Final Fantasy XII and the glory of the grind

This article is part of PS2 Week, a full week celebrating the 2000 PlayStation 2 console. To see other articles, go here.  /// The first time I played Final Fantasy XII (2006), I didn’t get it. I liked it, I think—there was something unusually elegant about the game’s stern, philosophical conversations about honor, and the long loping lines of its battle system—but I got halfway through, hit a boss battle of five little goblins that wrecked my shit with a panoply of status effects, and called it a day. I believe winter break was ending, anyway. I mused over my failure…

Breath of Fire: Dragon Quarter

Failure and rebirth in Breath of Fire: Dragon Quarter

Star Trek’s cavalcade of hit-or-miss conceits includes a fair share of philosophical thought experiments, and chief among them is the “Kobayashi Maru.” This name refers to a wargame for Star Fleet military cadets used to evaluate how officers-in-training would react in an impossible-to-win scenario. The crew being examined receives a distress call from a fellow ship called the Kobayashi Maru, a wounded bird floating defenseless in the void, and upon reaching it two Klingon vessels emerge and attack. The captain must decide whether to leave the Kobayashi Maru to certain destruction or engage the firing ships, though the cadets are…


The bizarre, Burton-esque JRPG that almost got away returns on PS4

Okage: Shadow King (2001) was always the game that barely slipped away. The game Hot Topic would have capitalized on, had it discovered it in time. The game I (now regretfully) sold as a teen for store credit to put towards buying a PlayStation 3. Yet now, despite the odds, Okage is back. When it was announced a few days ago that Okage was coming to PlayStation 4 through the platform’s PS2-to-PS4 emulation, my brain tickled with fond but long-forgotten memories of the cult classic that never entirely faded away. Okage: Shadow King is a strange title among its genre’s…


The brilliant cruelty of Bravely Default’s nonlinear narrative

If I started this article at the end it probably wouldn’t make much sense. There’s a reason most writers put words and events in chronological order to tell a story. Some stories, however, are best told out of order. Charlie Kaufman’s Eternal Sunshine of the Spotless Mind (2004) works this way as it uses the chaotic scrambling of the nonlinear narrative to explore the limits of human memory. So too does a recent episode of Doctor Who, “Heaven Sent” (2015), which uses a repeated narrative to highlight the stubbornness and fortitude of the Doctor’s character. For videogames, taking these same…


The Dualism and Morality of “Golden Sun”

My father always says there are two sides to every story.
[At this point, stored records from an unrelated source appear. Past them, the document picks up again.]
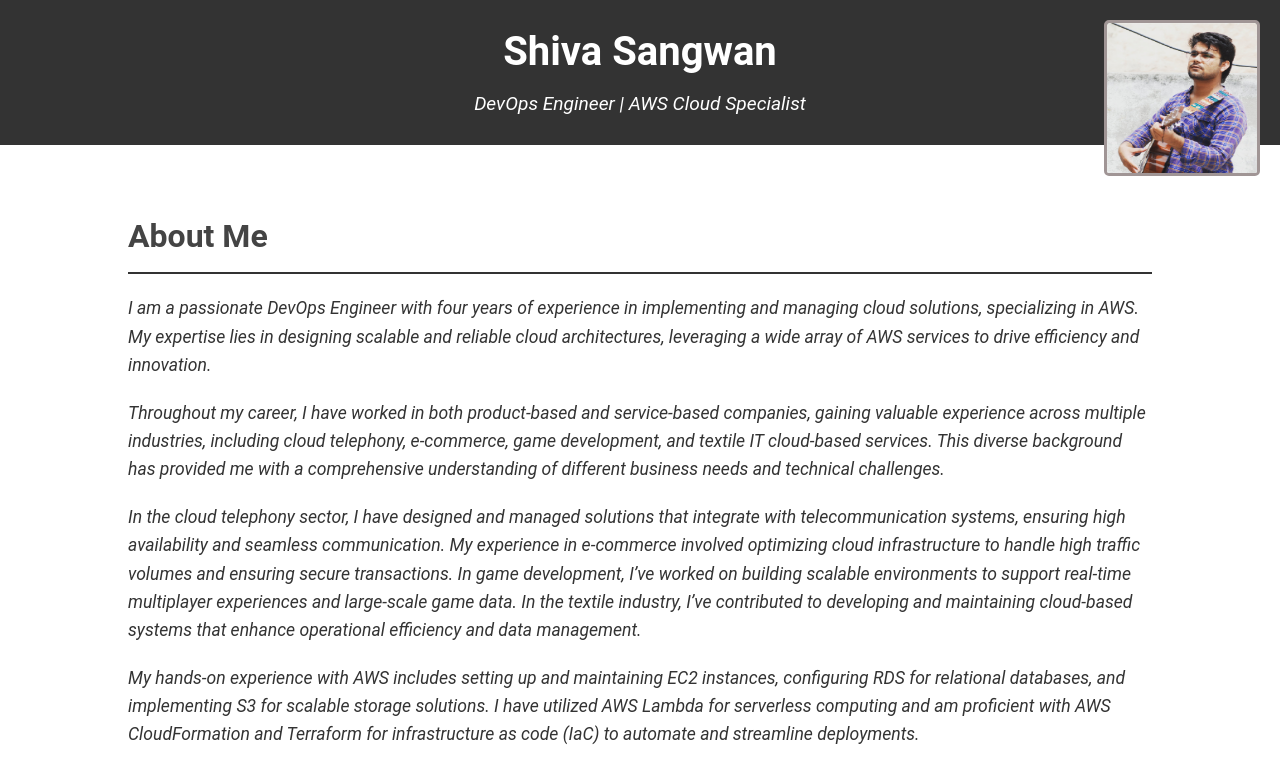
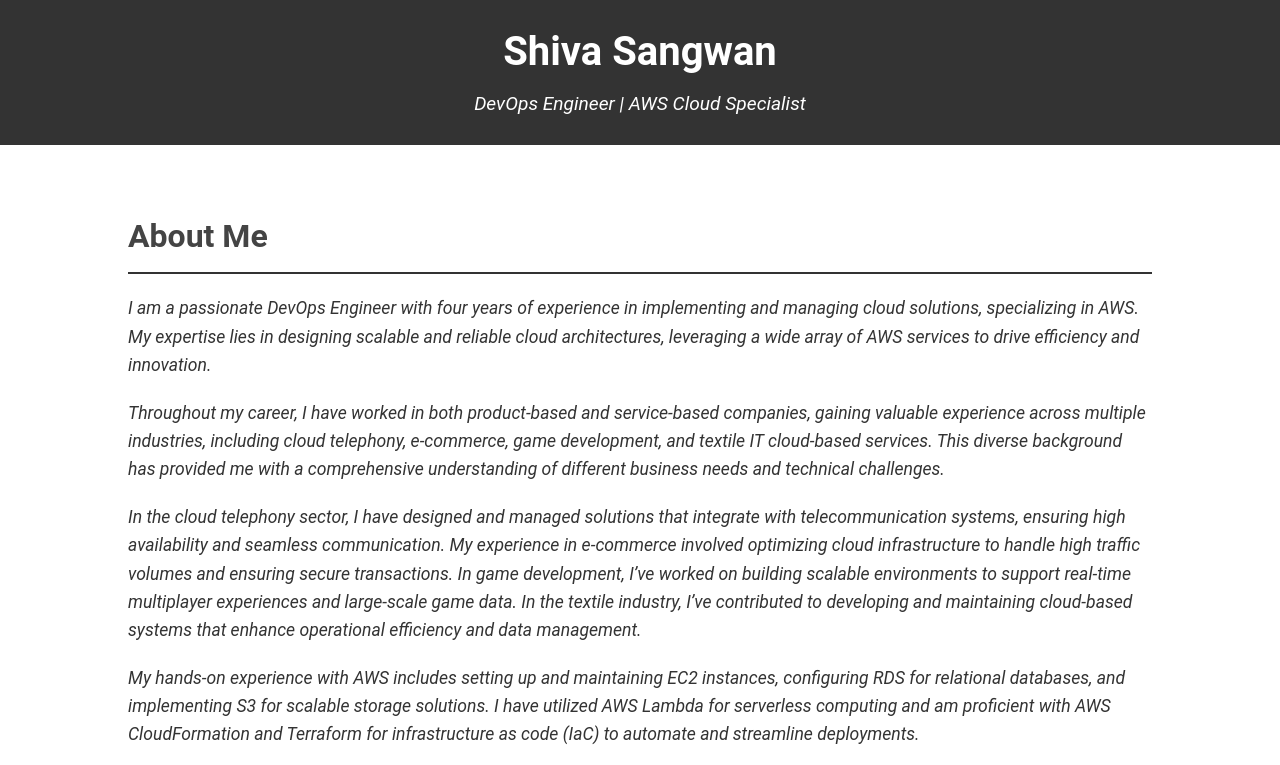
Before and after one commit to sangwans1311/Portfolio, a plain HTML site: page index.html in a window 1280 px wide. Shown: the top 765 px of the page. Drawn offline with Linux system fonts and the light colour scheme.

Commit message:
Update index.html

```diff
--- a/index.html
+++ b/index.html
@@ -10,7 +10,6 @@
     <header>
         <div class="container">
             <h1>Shiva Sangwan</h1>
-            <img src="/1.jpg" id="logo" alt="Description of Logo" width="150" height="150">
             <p>DevOps Engineer | AWS Cloud Specialist</p>
         </div>
     </header>
```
There’s one party’s side, the opposing party’s side, and then the truth tends to fall somewhere in the middle. Most videogames, however, exist in a vacuum of storytelling, where the player takes control of a set of heroes out to destroy a set of bad guys. Through this, they mostly attempt to capture and tell only one side of a story. Mario is good, and Bowser is bad. Sora wants to save the world, the Heartless want to destroy it. Link is the Hero of Time, Ganon the bringer…
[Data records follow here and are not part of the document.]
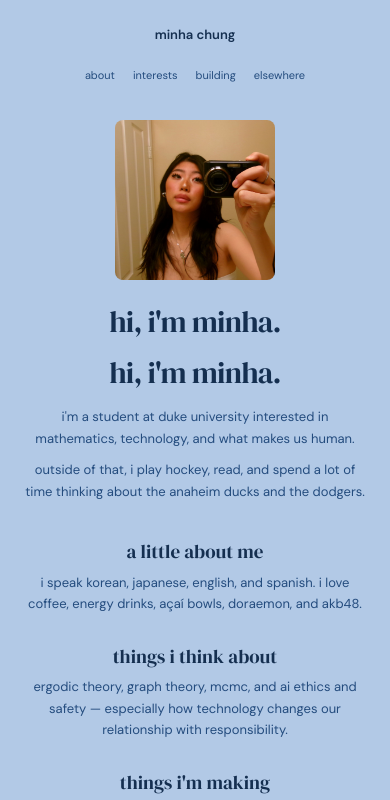
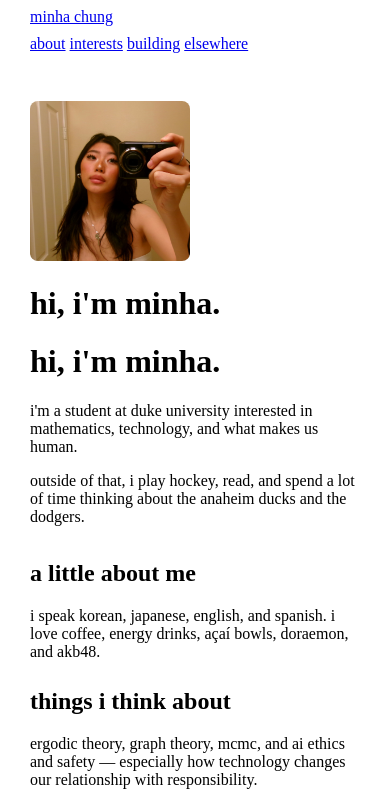
Before and after one commit to minhachung/minhachung.github.io, a plain HTML site: page index.html in a window 390 px wide. Shown: the top 800 px of the page. Drawn offline with Linux system fonts and the light colour scheme.

Commit message:
Refactor CSS for layout and remove unused styles
Removed unused styles and adjusted layout properties for better alignment and responsiveness.

```diff
--- a/style.css
+++ b/style.css
@@ -1,244 +1,74 @@
 
-@import url('https://fonts.googleapis.com/css2?family=DM+Sans:wght@400;500;600&family=DM+Serif+Display&display=swap');
+/* CENTER THE LAYOUT, NOT THE TEXT */
 
-
-/* COLORS */
-:root {
-  --background: #b2c9e6;
-  --ink: #152f50;
-  --body: #244c7e;
-  --muted: #54749a;
-}
-
-
-/* BASE */
-* {
-  box-sizing: border-box;
-}
-
-html {
-  scroll-behavior: smooth;
-}
-
-body {
-  margin: 0;
-  background: var(--background);
-  color: var(--ink);
-  font-family: 'DM Sans', sans-serif;
-  font-size: 13px;
-  line-height: 1.65;
-}
-
-a {
-  color: var(--body);
-  text-decoration: none;
-}
-
-a:hover {
-  text-decoration: underline;
-  text-underline-offset: 3px;
-}
-
-
-/* MAIN CONTAINER */
 .site {
   width: min(590px, calc(100% - 44px));
   margin: 0 auto;
-  padding: 35px 0 38px;
+  text-align: left;
 }
 
-
-/* NAVIGATION */
+/* Navigation */
 .top {
   display: flex;
+  flex-direction: row;
+  justify-content: space-between;
   align-items: baseline;
-  justify-content: space-between;
   gap: 20px;
-  margin-bottom: 62px;
-}
-
-.brand {
-  font-weight: 600;
-  color: var(--ink);
-  font-size: 13px;
+  margin-bottom: 48px;
 }
 
 nav {
-  display: flex;
-  flex-wrap: wrap;
-  gap: 16px;
-  font-size: 11px;
+  justify-content: flex-end;
 }
 
-
-/* TYPOGRAPHY */
-h1, h2 {
-  font-family: 'DM Serif Display', Georgia, serif;
-  font-weight: 400;
-}
-
-h1 {
-  font-size: 33px;
-  letter-spacing: -0.025em;
-  line-height: 1.18;
-  margin: 0 0 16px;
-}
-
-h2 {
-  font-size: 19px;
-  line-height: 1.25;
-  margin: 0 0 8px;
-}
-
-p {
-  margin: 0 0 10px;
-  color: var(--body);
-}
-
-
-/* INTRODUCTION */
+/* Introduction */
 .intro {
+  text-align: left;
   margin-bottom: 34px;
 }
 
 .intro p {
-  max-width: 540px;
+  margin-left: 0;
+  margin-right: 0;
+  max-width: 100%;
 }
 
-
-/* SECTIONS */
+/* All sections */
 section {
-  margin: 0 0 27px;
-}
-
-section p:last-child {
-  margin-bottom: 0;
-}
-
-
-/* SMALL TEXT */
-.quiet {
-  color: var(--muted);
-  font-size: 11px;
-}
-
-strong {
-  color: var(--ink);
-  font-weight: 600;
-}
-
-
-/* FOOTER */
-footer {
-  margin-top: 43px;
-  font-size: 11px;
-  color: var(--muted);
-}
-
-
-/* MOBILE */
-@media (max-width: 500px) {
-
-  .site {
-    padding-top: 24px;
-  }
-
-  .top {
-    display: block;
-    margin-bottom: 43px;
-  }
-
-  nav {
-    margin-top: 9px;
-    gap: 12px;
-  }
-
-  h1 {
-    font-size: 30px;
-  }
-
-  section {
-    margin-bottom: 24px;
-  }
-}
-
-
-/* ACCESSIBILITY */
-@media (prefers-reduced-motion: reduce) {
-  html {
-    scroll-behavior: auto;
-  }
-}
-
-
-/* CENTER THE WEBSITE */
-
-.site {
-  width: min(620px, 90%);
-  margin: 0 auto;
-  text-align: center;
-}
-
-/* Center navigation */
-.top {
-  flex-direction: column;
-  align-items: center;
-  gap: 12px;
-  margin-bottom: 48px;
-}
-
-nav {
-  justify-content: center;
-  gap: 18px;
-}
-
-/* Center introduction */
-.intro {
-  text-align: center;
-  margin-bottom: 38px;
-}
-
-.intro p {
-  margin-left: auto;
-  margin-right: auto;
-  max-width: 520px;
-}
-
-/* Center all sections */
-section {
-  text-align: center;
-  margin-bottom: 30px;
+  text-align: left;
+  margin-bottom: 27px;
 }
 
 section p {
-  max-width: 520px;
-  margin-left: auto;
-  margin-right: auto;
+  margin-left: 0;
+  margin-right: 0;
+  max-width: 100%;
 }
 
-/* Center footer */
-footer {
-  text-align: center;
-  margin-top: 45px;
-}
-
-/* Mobile */
-@media (max-width: 500px) {
-  .top {
-    display: flex;
-    align-items: center;
-    margin-bottom: 35px;
-  }
-
-  nav {
-    justify-content: center;
-  }
-}
+/* Profile picture */
 .profile-photo {
   display: block;
   width: 160px;
   height: 160px;
   object-fit: cover;
   border-radius: 8px;
-  margin: 0 auto 24px;
+  margin: 0 0 24px 0;
 }
+
+/* Footer */
+footer {
+  text-align: left;
+}
+
+/* Mobile */
+@media (max-width: 500px) {
+  .top {
+    flex-direction: column;
+    align-items: flex-start;
+    gap: 9px;
+  }
+
+  nav {
+    justify-content: flex-start;
+  }
+}
```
Secret of Mana

Here, have a free mixtape of JRPG music on us

You know what we like? Yes, videogames, but apart from those. No? Music, silly. Yes, we like music, and we especially like game music. You probably do too. Why does this matter right now? Well, we have a little gift for you. If you didn’t back our Kickstarter to reinvent our print magazine then you wouldn’t have received the special mixtape that we gave out on December 4th. It’s called “Run 2 The End of the World, Vol 1” and it was put together by freelance film and TV composer Julian Wass for us. The whole mixtape is a love letter…

Xenoblade Chronicles X

The pointless scale of Xenoblade Chronicles X

For more about Kill Screen’s ratings system and review policy, click here. A few months ago, The New York Times and several other outlets ran a story about an unlikely extinction happening in Japan: the Aibo, a robotic dog manufactured by Sony, was slowly but surely dying out. The company stopped repairing them in March 2014 due to a scarcity of spare parts, leaving Aibo owners unable to do much to resuscitate their moribund companions when technical failure eventually occurs—as it inevitably will. As a result, some owners are already holding Aibo funerals, mourning the loss of an object that…


Blow your haters a big fat smooch in Kissing Foes

In the age of social media toxicity, people need a plan of action for dealing with hater McFrowny Faces now more than ever. There seems to be two divergent paths in the quest to conquer a hater: either go into battle mode and attempt to defeat your foe, or kill ’em with kindness. One of the most disarming things you could possibly say to someone trying to eviscerate you emotionally is, “Wanna make out?” Offering a sign of love to your attacker—right as they’re leaning in to rip out your throat—works almost the same as a slap: a sudden and…